» Exercise brief
Check every line of the entries for the string "para" and return the ones that contain it.

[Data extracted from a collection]
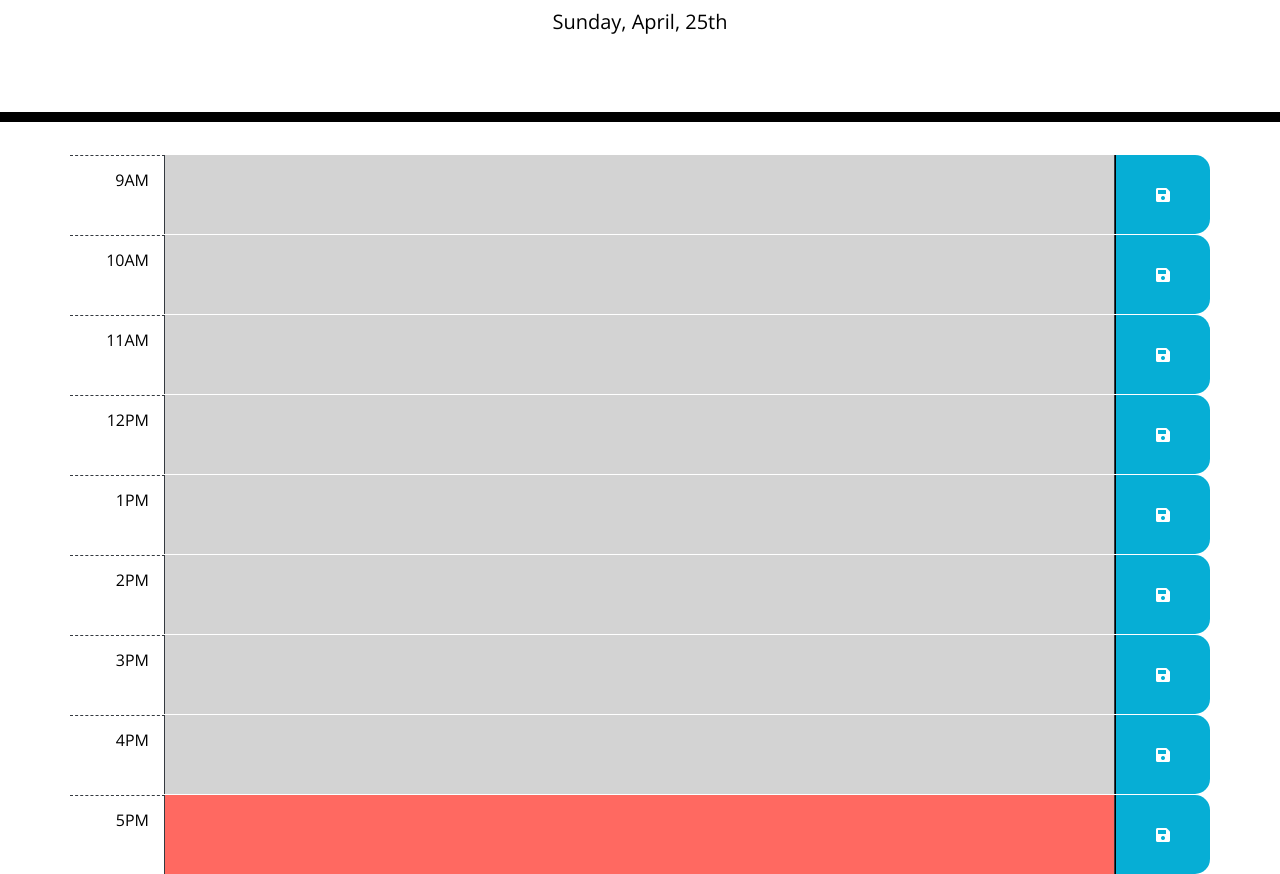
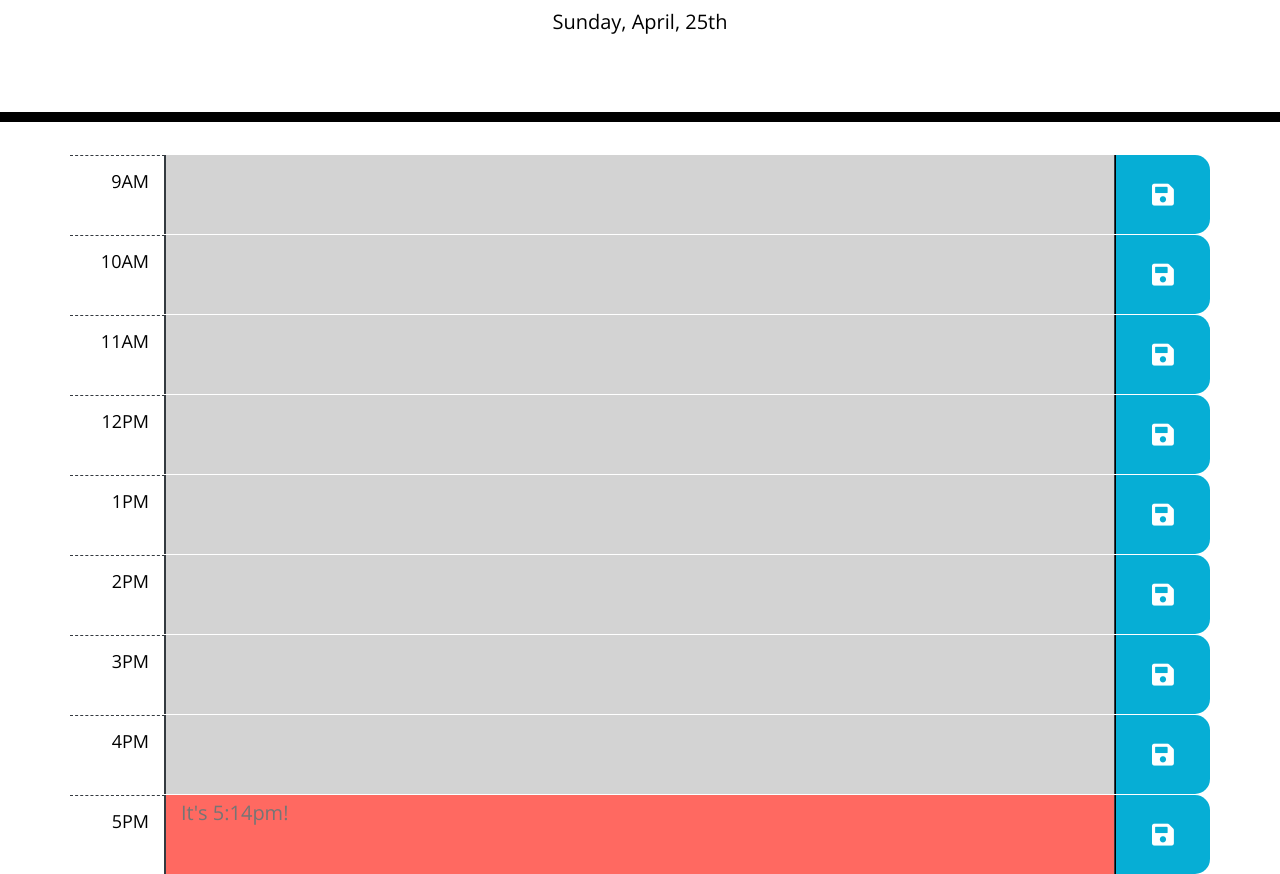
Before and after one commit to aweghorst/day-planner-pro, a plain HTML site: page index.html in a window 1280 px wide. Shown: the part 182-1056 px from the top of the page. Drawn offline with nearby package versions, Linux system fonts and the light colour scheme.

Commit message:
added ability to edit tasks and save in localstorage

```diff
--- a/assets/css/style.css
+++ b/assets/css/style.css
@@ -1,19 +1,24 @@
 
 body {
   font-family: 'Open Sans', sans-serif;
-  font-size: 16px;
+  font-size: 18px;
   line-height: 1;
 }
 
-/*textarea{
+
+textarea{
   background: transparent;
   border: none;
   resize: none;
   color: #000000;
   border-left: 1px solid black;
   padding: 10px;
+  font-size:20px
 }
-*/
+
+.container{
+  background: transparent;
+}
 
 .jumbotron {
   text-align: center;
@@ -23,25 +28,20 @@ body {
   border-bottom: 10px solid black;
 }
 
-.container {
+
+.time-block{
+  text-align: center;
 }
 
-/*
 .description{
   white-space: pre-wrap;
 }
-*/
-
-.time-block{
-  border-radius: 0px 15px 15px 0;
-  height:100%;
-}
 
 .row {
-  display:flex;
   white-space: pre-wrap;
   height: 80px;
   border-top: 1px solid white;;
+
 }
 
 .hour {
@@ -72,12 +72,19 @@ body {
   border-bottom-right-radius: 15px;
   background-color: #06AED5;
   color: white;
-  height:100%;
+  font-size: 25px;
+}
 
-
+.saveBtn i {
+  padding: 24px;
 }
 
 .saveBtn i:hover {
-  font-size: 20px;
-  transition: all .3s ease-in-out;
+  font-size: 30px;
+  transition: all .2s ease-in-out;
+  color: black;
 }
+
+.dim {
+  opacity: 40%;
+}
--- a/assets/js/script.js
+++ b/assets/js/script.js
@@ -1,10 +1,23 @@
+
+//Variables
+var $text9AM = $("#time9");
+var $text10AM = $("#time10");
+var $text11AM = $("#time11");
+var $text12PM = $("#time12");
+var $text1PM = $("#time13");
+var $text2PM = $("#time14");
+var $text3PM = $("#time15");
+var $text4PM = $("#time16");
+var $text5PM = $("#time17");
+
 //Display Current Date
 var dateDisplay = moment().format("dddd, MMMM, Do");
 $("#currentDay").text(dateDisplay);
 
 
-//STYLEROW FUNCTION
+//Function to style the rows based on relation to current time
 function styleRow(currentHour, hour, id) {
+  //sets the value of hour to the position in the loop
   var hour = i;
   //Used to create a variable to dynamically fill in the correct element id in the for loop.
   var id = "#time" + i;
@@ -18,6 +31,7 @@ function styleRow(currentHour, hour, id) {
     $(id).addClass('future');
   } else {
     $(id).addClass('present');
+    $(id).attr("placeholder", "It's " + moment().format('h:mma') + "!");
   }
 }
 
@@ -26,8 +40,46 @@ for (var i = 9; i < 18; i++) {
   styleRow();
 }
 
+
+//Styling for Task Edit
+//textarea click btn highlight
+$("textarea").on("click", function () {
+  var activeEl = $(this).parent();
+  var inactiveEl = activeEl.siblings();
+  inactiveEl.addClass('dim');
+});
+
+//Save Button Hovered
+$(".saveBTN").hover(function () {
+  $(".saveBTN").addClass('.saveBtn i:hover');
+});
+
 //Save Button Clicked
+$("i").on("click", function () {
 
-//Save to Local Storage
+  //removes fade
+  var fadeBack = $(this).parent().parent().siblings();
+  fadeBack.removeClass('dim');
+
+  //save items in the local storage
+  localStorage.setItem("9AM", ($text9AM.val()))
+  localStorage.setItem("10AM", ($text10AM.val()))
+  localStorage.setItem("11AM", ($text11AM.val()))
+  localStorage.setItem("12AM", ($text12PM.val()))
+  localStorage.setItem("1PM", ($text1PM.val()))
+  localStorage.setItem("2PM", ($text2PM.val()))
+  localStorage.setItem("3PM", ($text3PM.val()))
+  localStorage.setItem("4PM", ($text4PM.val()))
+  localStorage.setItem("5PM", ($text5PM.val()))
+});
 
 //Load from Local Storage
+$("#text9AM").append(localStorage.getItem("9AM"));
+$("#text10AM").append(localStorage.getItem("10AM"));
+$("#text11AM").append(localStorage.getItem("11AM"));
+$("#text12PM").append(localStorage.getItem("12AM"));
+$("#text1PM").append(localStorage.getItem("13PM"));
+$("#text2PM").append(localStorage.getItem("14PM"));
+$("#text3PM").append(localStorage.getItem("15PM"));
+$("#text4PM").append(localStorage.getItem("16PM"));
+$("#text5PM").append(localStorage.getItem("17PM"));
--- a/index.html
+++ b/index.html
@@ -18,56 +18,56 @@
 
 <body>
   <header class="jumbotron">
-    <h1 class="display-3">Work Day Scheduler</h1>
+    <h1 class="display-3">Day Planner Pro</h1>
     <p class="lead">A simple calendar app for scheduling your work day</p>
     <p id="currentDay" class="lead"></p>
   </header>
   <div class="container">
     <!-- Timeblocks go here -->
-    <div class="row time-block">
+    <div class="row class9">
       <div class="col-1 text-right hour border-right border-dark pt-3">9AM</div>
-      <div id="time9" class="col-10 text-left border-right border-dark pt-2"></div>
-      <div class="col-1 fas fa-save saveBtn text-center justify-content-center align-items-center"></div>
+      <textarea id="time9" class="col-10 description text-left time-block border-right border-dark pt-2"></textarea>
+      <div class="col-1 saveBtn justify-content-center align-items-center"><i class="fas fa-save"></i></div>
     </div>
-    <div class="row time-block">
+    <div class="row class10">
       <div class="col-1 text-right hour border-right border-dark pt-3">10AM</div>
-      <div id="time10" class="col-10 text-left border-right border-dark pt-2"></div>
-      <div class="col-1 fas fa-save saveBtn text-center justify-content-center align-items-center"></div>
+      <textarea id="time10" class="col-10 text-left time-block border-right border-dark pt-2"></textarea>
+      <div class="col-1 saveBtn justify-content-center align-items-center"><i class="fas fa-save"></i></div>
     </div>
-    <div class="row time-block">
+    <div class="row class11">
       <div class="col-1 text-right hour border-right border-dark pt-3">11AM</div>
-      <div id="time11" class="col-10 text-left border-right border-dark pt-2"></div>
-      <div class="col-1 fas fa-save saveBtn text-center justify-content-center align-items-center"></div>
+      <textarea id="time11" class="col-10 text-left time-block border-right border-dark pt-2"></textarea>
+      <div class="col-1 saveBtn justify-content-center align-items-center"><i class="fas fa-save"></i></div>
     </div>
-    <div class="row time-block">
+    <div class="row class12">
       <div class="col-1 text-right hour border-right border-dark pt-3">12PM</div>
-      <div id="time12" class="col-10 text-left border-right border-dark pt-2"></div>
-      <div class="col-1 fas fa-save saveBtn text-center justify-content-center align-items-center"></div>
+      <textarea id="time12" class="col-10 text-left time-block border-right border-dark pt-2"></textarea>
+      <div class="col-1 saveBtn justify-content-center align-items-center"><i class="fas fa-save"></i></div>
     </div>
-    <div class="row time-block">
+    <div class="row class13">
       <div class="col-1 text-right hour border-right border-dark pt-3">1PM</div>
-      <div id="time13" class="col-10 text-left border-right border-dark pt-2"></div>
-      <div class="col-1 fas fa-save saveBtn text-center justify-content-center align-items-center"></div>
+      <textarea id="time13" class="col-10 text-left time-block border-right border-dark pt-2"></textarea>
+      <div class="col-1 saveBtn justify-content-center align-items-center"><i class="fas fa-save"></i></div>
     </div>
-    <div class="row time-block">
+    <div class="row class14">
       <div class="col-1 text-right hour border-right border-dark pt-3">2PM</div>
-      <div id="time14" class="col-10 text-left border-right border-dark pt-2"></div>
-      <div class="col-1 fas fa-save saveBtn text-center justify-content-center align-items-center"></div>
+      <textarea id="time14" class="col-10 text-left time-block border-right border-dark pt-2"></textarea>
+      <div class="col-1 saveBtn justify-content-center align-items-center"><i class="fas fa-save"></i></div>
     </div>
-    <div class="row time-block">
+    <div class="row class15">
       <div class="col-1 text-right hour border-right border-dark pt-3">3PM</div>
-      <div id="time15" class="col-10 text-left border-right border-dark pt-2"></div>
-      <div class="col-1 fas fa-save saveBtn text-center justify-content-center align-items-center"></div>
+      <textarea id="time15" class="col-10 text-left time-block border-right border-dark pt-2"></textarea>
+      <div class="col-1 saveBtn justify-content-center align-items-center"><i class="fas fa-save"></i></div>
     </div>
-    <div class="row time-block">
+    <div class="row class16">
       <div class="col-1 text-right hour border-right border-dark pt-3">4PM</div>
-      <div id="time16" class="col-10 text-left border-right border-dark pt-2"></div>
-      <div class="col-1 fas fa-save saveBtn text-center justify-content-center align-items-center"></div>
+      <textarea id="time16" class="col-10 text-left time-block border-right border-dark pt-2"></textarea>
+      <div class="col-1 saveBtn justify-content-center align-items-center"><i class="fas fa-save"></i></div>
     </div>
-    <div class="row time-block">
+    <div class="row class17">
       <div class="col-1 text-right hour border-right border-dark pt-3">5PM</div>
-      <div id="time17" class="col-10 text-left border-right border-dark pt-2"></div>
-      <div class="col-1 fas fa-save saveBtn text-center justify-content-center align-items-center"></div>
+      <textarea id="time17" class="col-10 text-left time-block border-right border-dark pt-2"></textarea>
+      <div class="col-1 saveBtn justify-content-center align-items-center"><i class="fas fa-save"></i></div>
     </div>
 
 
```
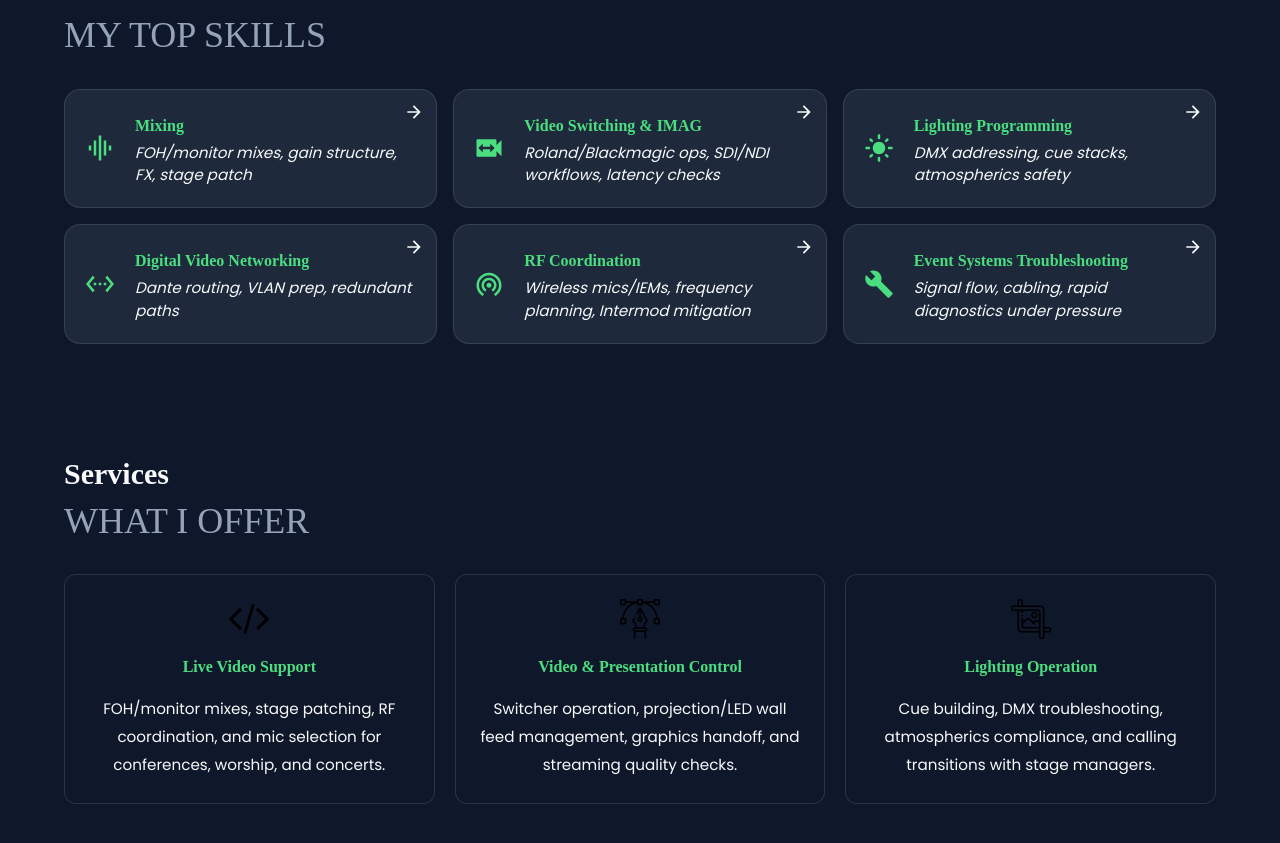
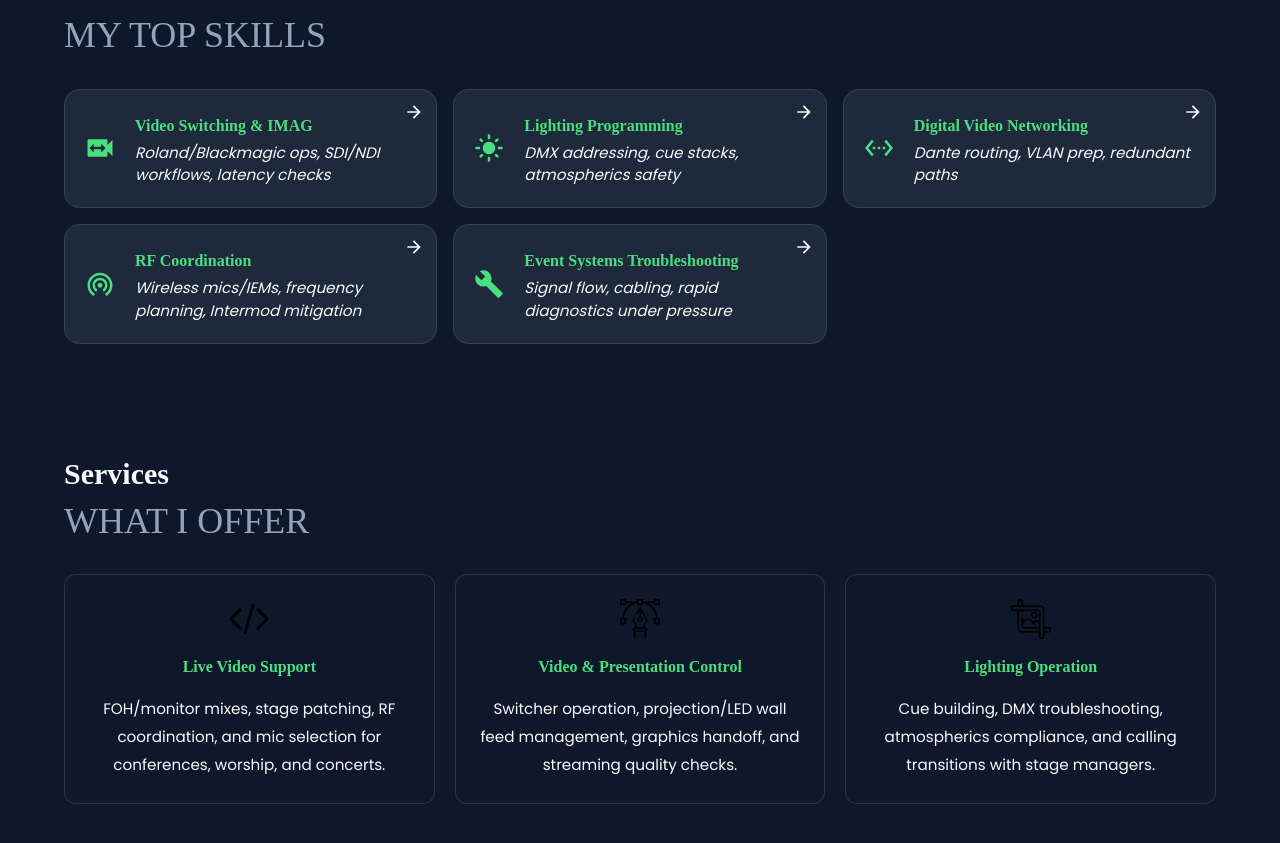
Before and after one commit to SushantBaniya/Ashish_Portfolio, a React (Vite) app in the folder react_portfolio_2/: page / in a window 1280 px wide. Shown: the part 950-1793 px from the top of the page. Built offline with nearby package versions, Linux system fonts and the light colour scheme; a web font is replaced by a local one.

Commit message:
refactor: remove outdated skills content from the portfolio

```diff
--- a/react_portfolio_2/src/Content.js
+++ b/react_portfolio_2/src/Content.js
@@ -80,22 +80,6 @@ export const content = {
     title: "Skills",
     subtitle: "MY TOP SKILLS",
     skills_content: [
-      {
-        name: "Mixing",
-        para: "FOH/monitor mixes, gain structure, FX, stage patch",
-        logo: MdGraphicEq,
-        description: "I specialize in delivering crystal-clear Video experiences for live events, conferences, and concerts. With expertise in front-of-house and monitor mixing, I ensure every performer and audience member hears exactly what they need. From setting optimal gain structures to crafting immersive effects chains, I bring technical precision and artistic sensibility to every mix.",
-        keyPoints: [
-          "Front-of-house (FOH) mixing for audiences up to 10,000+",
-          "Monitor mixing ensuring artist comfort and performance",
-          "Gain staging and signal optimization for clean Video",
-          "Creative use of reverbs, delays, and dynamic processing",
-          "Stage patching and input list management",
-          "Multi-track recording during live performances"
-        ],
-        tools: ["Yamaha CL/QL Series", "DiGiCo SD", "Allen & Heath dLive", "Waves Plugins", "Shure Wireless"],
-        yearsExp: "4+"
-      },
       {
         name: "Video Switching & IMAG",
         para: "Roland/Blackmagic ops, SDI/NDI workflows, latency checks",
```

» Output
-        para: "FOH/monitor mixes, gain structure, FX, stage patch",
         para: "Roland/Blackmagic ops, SDI/NDI workflows, latency checks",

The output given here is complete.